─── EXTRACTED RECORDS ───
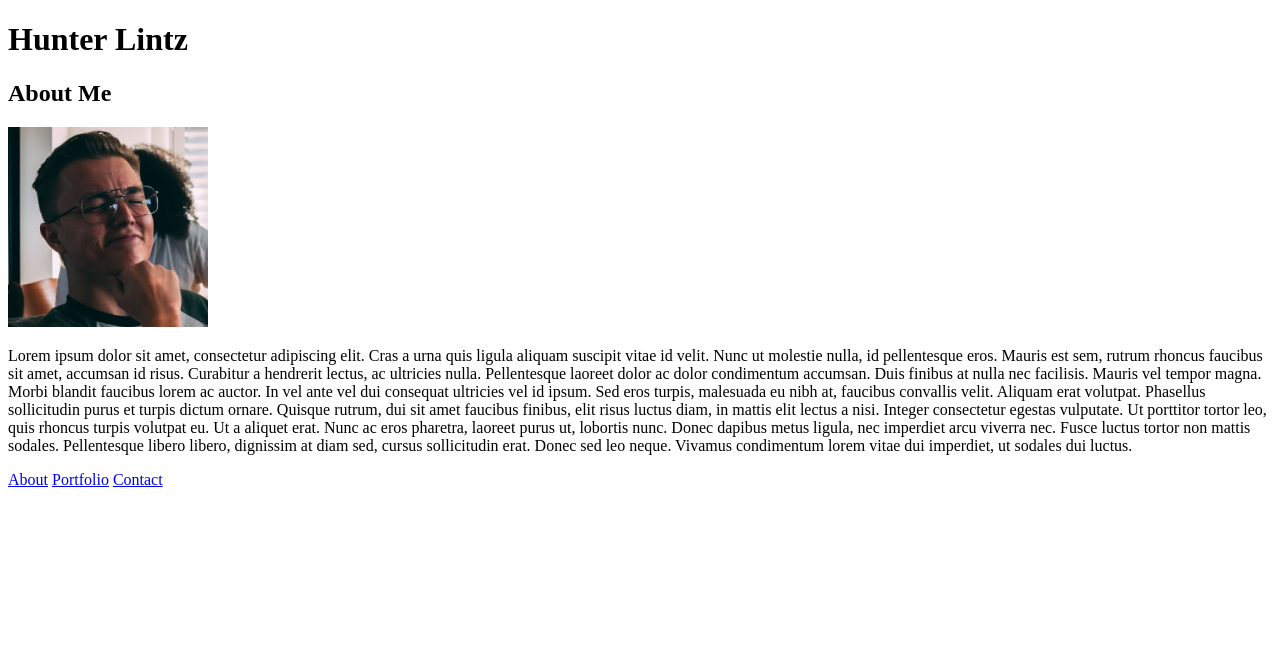
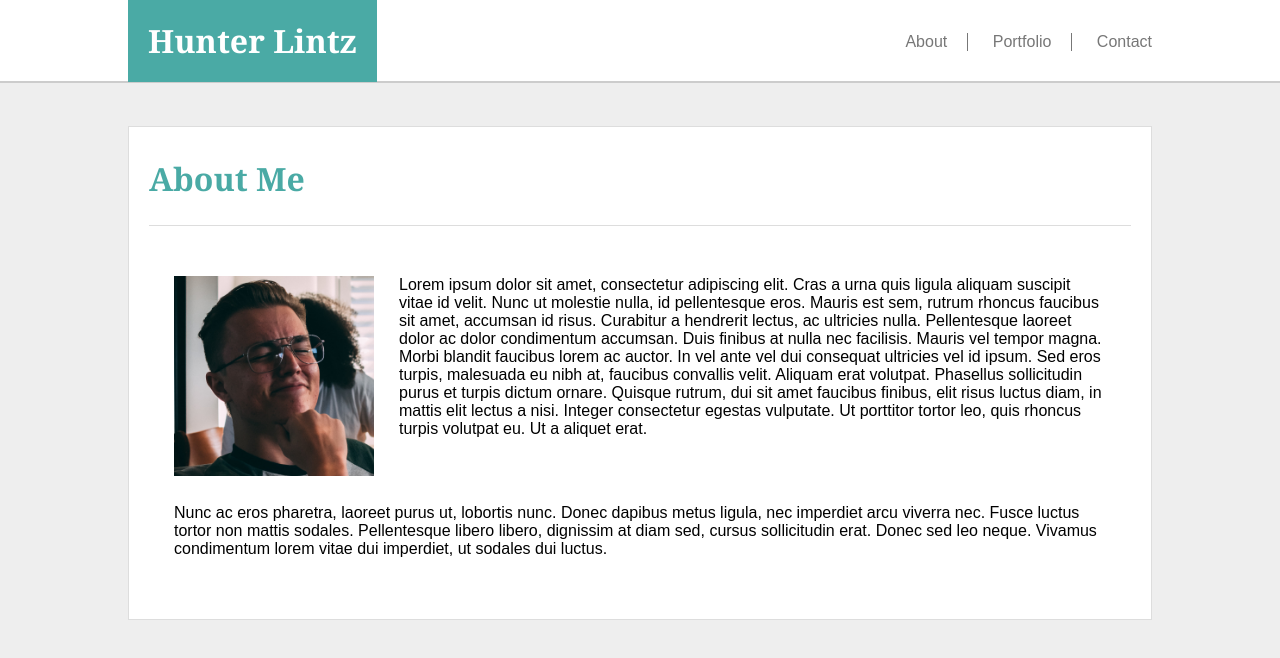
Before and after one commit to HunterLintz/Basic-Portfolio, a plain HTML site: page index.html in a window 1280 px wide. Drawn offline with Linux system fonts and the light colour scheme.

Commit message:
Added CSS for Nav Bar and Index Page

```diff
--- a/assets/css/style.css
+++ b/assets/css/style.css
@@ -0,0 +1,79 @@
+header{
+    background-color: #ffffff;
+    padding-bottom: 19px;
+    padding-top: 19px;
+    border-bottom: 2px solid #cccccc;
+
+}
+
+h1{
+    font-family: 'Georgia', Times, Times New Roman, serif;
+    text-align:  left;
+    margin: 0px;
+    padding-left: 10%;
+
+}
+.aboutMe{
+    color: #4aaaa5;
+    border-bottom:1px solid #dddddd;
+    margin-top: 10px;
+    padding-left: 0px;
+    padding-bottom: 25px;
+    margin-bottom: 25px;
+
+}
+h1 span{
+    background-color: #4aaaa5;
+    color: #ffffff;
+}
+body{
+    font-family: 'Arial', 'Helvetica Neue', Helvetica, sans-serif;
+    background-color: #eeeeee;
+    margin: 0px;
+}
+nav{
+    float: right;
+    margin-right: 10%;
+    margin-top: -45px;
+    background-color: #ffffff;
+}
+nav li{
+    display: inline-block;
+
+}
+nav ul {
+    color: #777777;
+    padding: 0px;
+    list-style-type: none;
+
+}
+nav ul a{
+    color: #777777;
+    text-decoration: none;
+}
+.rightl{
+    padding-right: 20px;
+    margin-right: 20px;
+    border-right: 1px solid #777777;
+
+}
+span, .main{
+    margin: 0px;
+    padding: 20px;
+}
+.main{
+    background-color: #ffffff;
+    min-height: 350px;
+    border: 1px solid #dddddd;
+    margin-right: 10%;
+    margin-left: 10%;
+    margin-top: 25px;
+
+}
+img{
+    float: left;
+    padding: 25px;
+}
+p{
+    padding: 25px;
+}
--- a/index.html
+++ b/index.html
@@ -8,22 +8,45 @@
 
         <title>About Me</title>
 
+        <link rel="stylesheet" href="assets/css/style.css">
+
     </head>
+
     <body>
 
-        <H1>Hunter Lintz</H1>
+        <header>
 
-        <h2>About Me</h2>
+            <h1><span>Hunter Lintz</span></h1>
 
-        <img width="200" height="200" src="assets\images\PImage.jpg" alt="">
+            <nav>
 
-        <p>
-            Lorem ipsum dolor sit amet, consectetur adipiscing elit. Cras a urna quis ligula aliquam suscipit vitae id velit. Nunc ut molestie nulla, id pellentesque eros. Mauris est sem, rutrum rhoncus faucibus sit amet, accumsan id risus. Curabitur a hendrerit lectus, ac ultricies nulla. Pellentesque laoreet dolor ac dolor condimentum accumsan. Duis finibus at nulla nec facilisis. Mauris vel tempor magna. Morbi blandit faucibus lorem ac auctor. In vel ante vel dui consequat ultricies vel id ipsum. Sed eros turpis, malesuada eu nibh at, faucibus convallis velit. Aliquam erat volutpat. Phasellus sollicitudin purus et turpis dictum ornare. Quisque rutrum, dui sit amet faucibus finibus, elit risus luctus diam, in mattis elit lectus a nisi. Integer consectetur egestas vulputate. Ut porttitor tortor leo, quis rhoncus turpis volutpat eu. Ut a aliquet erat. Nunc ac eros pharetra, laoreet purus ut, lobortis nunc. Donec dapibus metus ligula, nec imperdiet arcu viverra nec. Fusce luctus tortor non mattis sodales. Pellentesque libero libero, dignissim at diam sed, cursus sollicitudin erat. Donec sed leo neque. Vivamus condimentum lorem vitae dui imperdiet, ut sodales dui luctus.
-        </p>
+                <ul>
+                    <li class="rightl"><a href="index.html">About</a></li>
+                    <li class="rightl"><a href="portfolio.html">Portfolio</a></li>
+                    <li><a href="contact.html">Contact</a> </li>
+                </ul>
 
-        <a href="index.html">About</a>
-        <a href="portfolio.html">Portfolio</a>
-        <a href="contact.html">Contact</a>
+            </nav>
+
+        </header>
+
+        <br>
+
+        <div class="main">
+
+            <h1 class="aboutMe">About Me</h1>
+
+            <img width="200" height="200" src="assets\images\PImage.jpg" alt="">
+
+            <p>
+                Lorem ipsum dolor sit amet, consectetur adipiscing elit. Cras a urna quis ligula aliquam suscipit vitae id velit. Nunc ut molestie nulla, id pellentesque eros. Mauris est sem, rutrum rhoncus faucibus sit amet, accumsan id risus. Curabitur a hendrerit lectus, ac ultricies nulla. Pellentesque laoreet dolor ac dolor condimentum accumsan. Duis finibus at nulla nec facilisis. Mauris vel tempor magna. Morbi blandit faucibus lorem ac auctor. In vel ante vel dui consequat ultricies vel id ipsum. Sed eros turpis, malesuada eu nibh at, faucibus convallis velit. Aliquam erat volutpat. Phasellus sollicitudin purus et turpis dictum ornare. Quisque rutrum, dui sit amet faucibus finibus, elit risus luctus diam, in mattis elit lectus a nisi. Integer consectetur egestas vulputate. Ut porttitor tortor leo, quis rhoncus turpis volutpat eu. Ut a aliquet erat.
+            </p>
+            <p>
+                Nunc ac eros pharetra, laoreet purus ut, lobortis nunc. Donec dapibus metus ligula, nec imperdiet arcu viverra nec. Fusce luctus tortor non mattis sodales. Pellentesque libero libero, dignissim at diam sed, cursus sollicitudin erat. Donec sed leo neque. Vivamus condimentum lorem vitae dui imperdiet, ut sodales dui luctus.
+            </p>
+
+        </div>
 
     </body>
+
 </html>
```
Also changed, not shown: contact.html (+22 -6 lines), portfolio.html (+24 -5 lines).
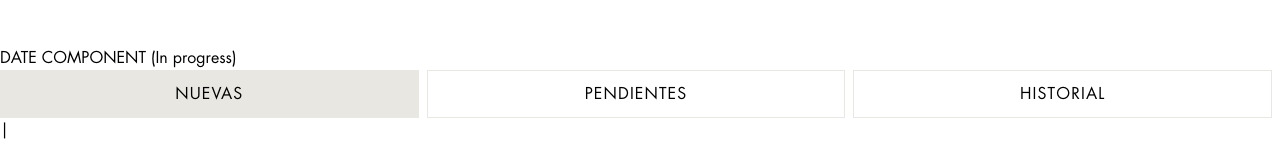
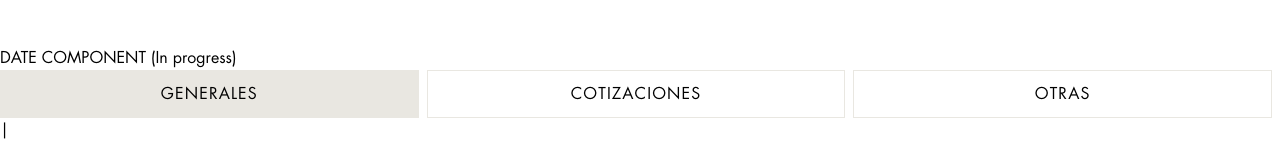
Before and after one commit to yoylermosquera/verdi-test, a Next.js app: page /metrics in a window 1280 px wide. Shown: the part 651-797 px from the top of the page. Built offline with nearby package versions, Linux system fonts and the light colour scheme; no server answers.

Commit message:
QuotationType renamed to OptionsType

```diff
--- /dev/null
+++ b/src/components/optionsType/index.tsx
@@ -0,0 +1,49 @@
+import React, { useState } from 'react';
+import useMediaQuery from '@/hooks/useMediaQuery';
+import Icon from '../icon';
+import { Colors } from '@/styles/config/base';
+import { array } from 'zod';
+
+interface OptionsTypeProps {
+  userType?: string;
+  className?: string;
+  onClick: (index: number) => void;
+}
+
+const textOptions = {
+  first: ['TODOS', 'ENVIADAS', 'RECIBIDAS'],
+  second: ['NUEVAS', 'PENDIENTES', 'HISTORIAL'],
+  third: ['GENERALES', 'COTIZACIONES', 'OTRAS'],
+};
+
+function OptionsType({ userType, className, onClick }: OptionsTypeProps) {
+  const [optionsType, setOptionsType] = useState(0);
+
+  const handleOnClick = (i: number) => {
+    onClick(i);
+    setOptionsType(i);
+  };
+
+  return (
+    <section
+      className={`w-full h-12 flex flex-row justify-between ${className}`}
+    >
+      {[0, 1, 2].map((i) => {
+        return (
+          <span
+            key={i}
+            className={`h-12 w-1/3 text-center text-button__line border border-beige hover:cursor-pointer flex flex-col justify-center mr-2 ${
+              optionsType === i ? 'bg-beige' : 'bg-white'
+            }`}
+            onClick={() => handleOnClick(i)}
+          >
+            {userType === 'default' && textOptions.first[i]}
+            {userType === 'comercial' && textOptions.second[i]}
+            {userType === 'metrics' && textOptions.third[i]}
+          </span>
+        );
+      })}
+    </section>
+  );
+}
+export default OptionsType;
--- a/src/components/quotationContainer/quotationDetailedPage/index.tsx
+++ b/src/components/quotationContainer/quotationDetailedPage/index.tsx
@@ -2,7 +2,7 @@ import React from 'react';
 import productSample from '@/assets/images/examples/productSample.png';
 import ReturnContainer from '@/components/returnContainer';
 import Button from '@/components/button';
-import QuotationType from '@/components/quotationType';
+import QuotationType from '@/components/optionsType';
 import QuotationContainer from '../quotationDetailed';
 
 const mockData = Array.from({ length: 6 }).map((_, i) => ({
--- a/src/components/quotationType/index.tsx
+++ /dev/null
@@ -1,55 +0,0 @@
-import React, { useState } from 'react';
-import useMediaQuery from '@/hooks/useMediaQuery';
-import Icon from '../icon';
-import { Colors } from '@/styles/config/base';
-import { array } from 'zod';
-
-interface QuotationTypeProps {
-  userType?: string;
-  className?: string;
-  onClick: (index : number) => void;
-}
-
-const textOptions = {
-  first: ['TODOS', 'ENVIADAS', 'RECIBIDAS'],
-  second: ['NUEVAS', 'PENDIENTES', 'HISTORIAL'],
-  third: ['GENERALES', 'COTIZACIONES', 'OTRAS'],
-}
-
-function QuotationType({
-  userType,
-  className,
-  onClick,
-}:
-QuotationTypeProps) {
-
-  const [quotationType, setQuotationType] = useState(0);
-
-  const handleOnClick = (i : number) => {
-    onClick(i);
-    setQuotationType(i)
-  }
-
-  return (
-    <section className={`w-full h-12 flex flex-row justify-between ${className}`}>
-
-      {[0,1,2].map((i) => {
-        return <span
-          key={i}
-          className={`h-12 w-1/3 text-center text-button__line border border-beige hover:cursor-pointer flex flex-col justify-center mr-2 ${
-            quotationType === i ? 'bg-beige' : 'bg-white'
-          }`}
-          onClick={() => handleOnClick(i)}
-        >
-
-          {userType === 'default' && textOptions.first[i]}
-          {userType === 'comercial' && textOptions.second[i]}
-          {userType === 'metrics' && textOptions.third[i]}
-        </span>
-
-      })}
-
-    </section>
-  );
-}
-export default QuotationType;
--- a/src/pages/favorites/index.tsx
+++ b/src/pages/favorites/index.tsx
@@ -10,7 +10,7 @@ import UserDetailsContainer from '@/components/userDetailsContainer';
 import FolderCard from '@/components/folderCard';
 import ProductCard from '@/components/productCard';
 import QuotationPage from '@/components/quotationContainer/quotationPage';
-import QuotationType from '@/components/quotationType';
+import OptionsType from '@/components/optionsType';
 import QuotationDetailedPage from '@/components/quotationContainer/quotationDetailedPage';
 import FoldersContainer from '@/components/folders/foldersContainer';
 import UserType from '@/components/userType';
@@ -21,7 +21,7 @@ import UserType from '@/components/userType';
 const FoldersPage: NextPageWithLayout = () => {
   return (
     <div className="h-full flex flex-col lg:flex-row lg:justify-center">
-      <QuotationType
+      <OptionsType
         onClick={(i) => console.log(i , 'TEST')}
         userType='metrics'
        />
--- a/src/pages/metrics/index.tsx
+++ b/src/pages/metrics/index.tsx
@@ -9,7 +9,7 @@ import productSample from '@/assets/images/examples/productSample.png';
 import LanguageChangerBox from '@/components/languageChanger';
 import useAppContext from '@/hooks/useAppContext';
 import Icon from '@/components/icon';
-import QuotationType from '@/components/quotationType';
+import OptionsType from '@/components/optionsType';
 
 
 const mockData = Array.from({ length: 20 }).map((_, i) => ({
@@ -49,9 +49,9 @@ const MetricsPage: NextPageWithLayout = () => {
               DATE COMPONENT (In progress)
             </section>
 
-            <QuotationType
+            <OptionsType
             onClick={(i) => console.log(i , 'TEST')}
-            userType='comercial'
+            userType='metrics'
             />|
 
         </div>
```
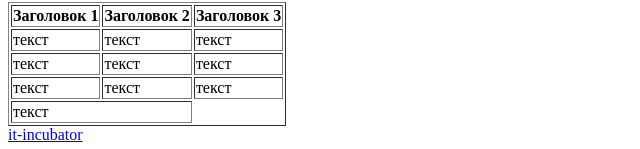
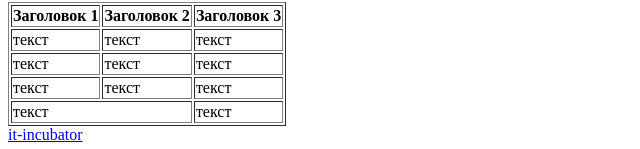
Before and after one commit to shaikhinRuslan/1-hw-with-auto-test-html-css-main, a plain HTML site: page index.html in a window 1280 px wide. Shown: the part 815-964 px from the top of the page, 0-640 px from the left. Drawn offline with Linux system fonts and the light colour scheme.

Commit message:
comolete3

```diff
--- a/index.html
+++ b/index.html
@@ -115,6 +115,7 @@
                         </tr>
                         <tr>
                             <td colspan="2">текст</td>
+                            <td>текст</td>
                         </tr>
         </table>
     </section>
```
───
If a line in the records above has the word "assets", copy it.

--- a/assets/css/style.css
+++ b/assets/css/style.css
+        <link rel="stylesheet" href="assets/css/style.css">
-        <img width="200" height="200" src="assets\images\PImage.jpg" alt="">
+            <img width="200" height="200" src="assets\images\PImage.jpg" alt="">
 import productSample from '@/assets/images/examples/productSample.png';
@@ -9,7 +9,7 @@ import productSample from '@/assets/images/examples/productSample.png';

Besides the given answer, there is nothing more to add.